|WO2007053713A2 *||Oct 31, 2006||May 10, 2007||Grand Haven Stamped Products Company, A Division Of Jsj Corporation||Pedal with hysteresis mechanism|
|WO2011101723A1 *||Feb 17, 2011||Aug 25, 2011||Ksr Technologies Co.||Electronic throttle control pedal assembly with hysteresis|
|WO2012079606A1 *||Dec 16, 2010||Jun 21, 2012||Kongsberg Automotive As||Pedal assembly|

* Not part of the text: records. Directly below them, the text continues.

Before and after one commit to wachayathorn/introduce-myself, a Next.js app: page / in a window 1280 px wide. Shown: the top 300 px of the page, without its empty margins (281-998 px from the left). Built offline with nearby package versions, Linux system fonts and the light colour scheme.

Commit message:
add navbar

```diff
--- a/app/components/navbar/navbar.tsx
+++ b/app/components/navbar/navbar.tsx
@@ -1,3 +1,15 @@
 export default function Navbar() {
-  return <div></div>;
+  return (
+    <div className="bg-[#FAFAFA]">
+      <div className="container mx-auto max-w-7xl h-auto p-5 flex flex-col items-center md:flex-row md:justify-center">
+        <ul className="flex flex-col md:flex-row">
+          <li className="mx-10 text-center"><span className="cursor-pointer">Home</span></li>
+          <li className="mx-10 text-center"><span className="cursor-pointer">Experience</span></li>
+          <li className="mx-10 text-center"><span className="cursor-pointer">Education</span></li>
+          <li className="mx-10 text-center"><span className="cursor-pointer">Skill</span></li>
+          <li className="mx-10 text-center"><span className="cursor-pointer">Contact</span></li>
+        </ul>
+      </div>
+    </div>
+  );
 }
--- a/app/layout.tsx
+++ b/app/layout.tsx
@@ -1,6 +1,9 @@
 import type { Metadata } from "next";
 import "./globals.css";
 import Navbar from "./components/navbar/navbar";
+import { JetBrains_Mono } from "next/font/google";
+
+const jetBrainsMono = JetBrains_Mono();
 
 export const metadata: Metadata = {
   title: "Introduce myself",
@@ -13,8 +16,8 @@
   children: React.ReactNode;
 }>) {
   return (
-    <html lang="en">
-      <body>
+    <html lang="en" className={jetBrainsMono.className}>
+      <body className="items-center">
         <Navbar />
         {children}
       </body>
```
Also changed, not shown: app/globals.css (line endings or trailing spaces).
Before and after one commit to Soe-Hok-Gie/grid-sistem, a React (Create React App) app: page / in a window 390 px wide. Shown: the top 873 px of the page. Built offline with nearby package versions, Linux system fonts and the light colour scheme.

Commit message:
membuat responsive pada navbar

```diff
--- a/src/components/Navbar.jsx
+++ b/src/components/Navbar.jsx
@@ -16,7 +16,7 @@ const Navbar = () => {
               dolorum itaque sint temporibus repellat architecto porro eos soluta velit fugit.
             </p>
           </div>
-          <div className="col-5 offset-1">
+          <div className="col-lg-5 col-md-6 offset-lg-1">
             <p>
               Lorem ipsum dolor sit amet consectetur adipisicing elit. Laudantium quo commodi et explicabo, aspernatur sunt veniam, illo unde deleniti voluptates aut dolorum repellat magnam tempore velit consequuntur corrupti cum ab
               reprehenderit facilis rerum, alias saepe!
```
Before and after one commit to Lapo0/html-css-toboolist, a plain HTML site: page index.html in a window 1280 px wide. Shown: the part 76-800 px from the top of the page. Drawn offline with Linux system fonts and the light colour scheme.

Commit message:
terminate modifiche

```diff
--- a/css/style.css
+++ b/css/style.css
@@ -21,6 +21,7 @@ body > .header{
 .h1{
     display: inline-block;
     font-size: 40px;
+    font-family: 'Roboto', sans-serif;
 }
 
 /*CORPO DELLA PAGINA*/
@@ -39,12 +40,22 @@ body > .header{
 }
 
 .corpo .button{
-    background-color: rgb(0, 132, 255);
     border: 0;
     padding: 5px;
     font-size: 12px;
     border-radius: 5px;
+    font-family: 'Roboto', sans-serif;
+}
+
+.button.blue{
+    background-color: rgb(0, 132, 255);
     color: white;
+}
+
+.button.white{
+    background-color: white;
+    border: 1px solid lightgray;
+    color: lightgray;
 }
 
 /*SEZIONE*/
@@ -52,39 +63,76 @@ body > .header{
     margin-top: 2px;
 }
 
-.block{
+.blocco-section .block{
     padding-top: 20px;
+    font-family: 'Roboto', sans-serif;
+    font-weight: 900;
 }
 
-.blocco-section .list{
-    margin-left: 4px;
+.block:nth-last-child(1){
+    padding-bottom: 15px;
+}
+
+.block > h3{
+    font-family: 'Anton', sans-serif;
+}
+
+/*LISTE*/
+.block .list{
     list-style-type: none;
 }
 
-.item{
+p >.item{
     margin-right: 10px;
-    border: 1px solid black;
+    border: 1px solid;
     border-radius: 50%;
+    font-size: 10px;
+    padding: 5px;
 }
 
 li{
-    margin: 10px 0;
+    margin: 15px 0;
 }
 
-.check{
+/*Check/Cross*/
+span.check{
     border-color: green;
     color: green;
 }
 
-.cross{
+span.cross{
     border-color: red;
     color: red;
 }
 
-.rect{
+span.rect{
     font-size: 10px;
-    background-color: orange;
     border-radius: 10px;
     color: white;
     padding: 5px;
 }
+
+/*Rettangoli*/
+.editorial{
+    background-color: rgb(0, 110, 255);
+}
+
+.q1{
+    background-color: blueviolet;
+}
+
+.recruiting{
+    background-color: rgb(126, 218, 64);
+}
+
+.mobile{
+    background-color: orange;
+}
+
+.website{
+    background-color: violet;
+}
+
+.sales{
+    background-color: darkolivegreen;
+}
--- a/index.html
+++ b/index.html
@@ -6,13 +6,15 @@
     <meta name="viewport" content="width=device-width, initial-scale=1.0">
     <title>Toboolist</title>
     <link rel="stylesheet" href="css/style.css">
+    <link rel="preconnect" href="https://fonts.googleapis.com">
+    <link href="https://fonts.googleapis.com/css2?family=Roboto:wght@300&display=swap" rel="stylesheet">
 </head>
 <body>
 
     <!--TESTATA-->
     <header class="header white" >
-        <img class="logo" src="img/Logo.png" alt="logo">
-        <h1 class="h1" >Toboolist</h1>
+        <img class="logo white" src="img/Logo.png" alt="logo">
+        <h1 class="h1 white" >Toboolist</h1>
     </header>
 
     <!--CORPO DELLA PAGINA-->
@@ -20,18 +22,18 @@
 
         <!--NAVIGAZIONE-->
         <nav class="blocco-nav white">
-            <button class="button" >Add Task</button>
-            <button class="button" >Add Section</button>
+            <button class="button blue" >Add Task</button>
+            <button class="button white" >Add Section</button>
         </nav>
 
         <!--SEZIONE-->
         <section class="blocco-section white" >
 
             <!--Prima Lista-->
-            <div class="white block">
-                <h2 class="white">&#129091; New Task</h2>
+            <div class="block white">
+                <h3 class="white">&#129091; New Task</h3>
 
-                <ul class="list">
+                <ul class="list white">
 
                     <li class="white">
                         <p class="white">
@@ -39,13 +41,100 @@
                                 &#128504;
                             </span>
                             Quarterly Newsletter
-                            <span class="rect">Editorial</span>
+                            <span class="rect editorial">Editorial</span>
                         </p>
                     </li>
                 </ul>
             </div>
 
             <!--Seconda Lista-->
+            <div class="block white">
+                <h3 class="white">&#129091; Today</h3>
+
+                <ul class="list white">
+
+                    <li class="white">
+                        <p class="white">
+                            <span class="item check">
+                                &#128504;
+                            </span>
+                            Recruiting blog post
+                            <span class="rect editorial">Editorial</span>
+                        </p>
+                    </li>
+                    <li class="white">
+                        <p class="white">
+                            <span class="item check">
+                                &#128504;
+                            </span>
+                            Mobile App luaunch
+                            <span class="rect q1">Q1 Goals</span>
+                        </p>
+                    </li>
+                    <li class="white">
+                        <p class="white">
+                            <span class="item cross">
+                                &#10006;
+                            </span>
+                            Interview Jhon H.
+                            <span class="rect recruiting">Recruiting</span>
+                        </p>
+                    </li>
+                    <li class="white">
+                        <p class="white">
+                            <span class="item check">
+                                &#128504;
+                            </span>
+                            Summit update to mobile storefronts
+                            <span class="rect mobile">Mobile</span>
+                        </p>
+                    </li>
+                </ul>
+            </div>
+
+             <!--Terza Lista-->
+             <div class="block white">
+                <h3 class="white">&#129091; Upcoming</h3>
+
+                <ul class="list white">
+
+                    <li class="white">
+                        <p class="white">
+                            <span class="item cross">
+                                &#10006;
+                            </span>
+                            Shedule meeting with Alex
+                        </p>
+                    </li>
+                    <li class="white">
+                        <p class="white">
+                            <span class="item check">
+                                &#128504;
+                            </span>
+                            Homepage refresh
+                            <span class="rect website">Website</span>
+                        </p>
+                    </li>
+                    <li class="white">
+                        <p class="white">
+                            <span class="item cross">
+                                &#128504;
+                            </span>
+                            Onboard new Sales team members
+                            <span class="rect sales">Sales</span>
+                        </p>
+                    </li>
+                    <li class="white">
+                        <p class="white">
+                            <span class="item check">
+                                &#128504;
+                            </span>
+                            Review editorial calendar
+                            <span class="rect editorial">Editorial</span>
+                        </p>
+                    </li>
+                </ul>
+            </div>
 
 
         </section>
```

|WO2012127315A1 *||Mar 22, 2012||Sep 27, 2012||Ksr Technologies Co.||Electronic clutch pedal assembly having varying resistance|
|U.S. Classification||74/513, 74/560|
|International Classification||G05G1/38, G05G1/44|
|Cooperative Classification||G05G1/30, Y10T74/20534, Y10T74/20888|
|Sep 13, 2006||REMI||Maintenance fee reminder mailed|
|Feb 25, 2007||LAPS||Lapse for failure to pay maintenance fees|
|Apr 24, 2007||FP||Expired due to failure to pay maintenance fee|
Effective date: 20070225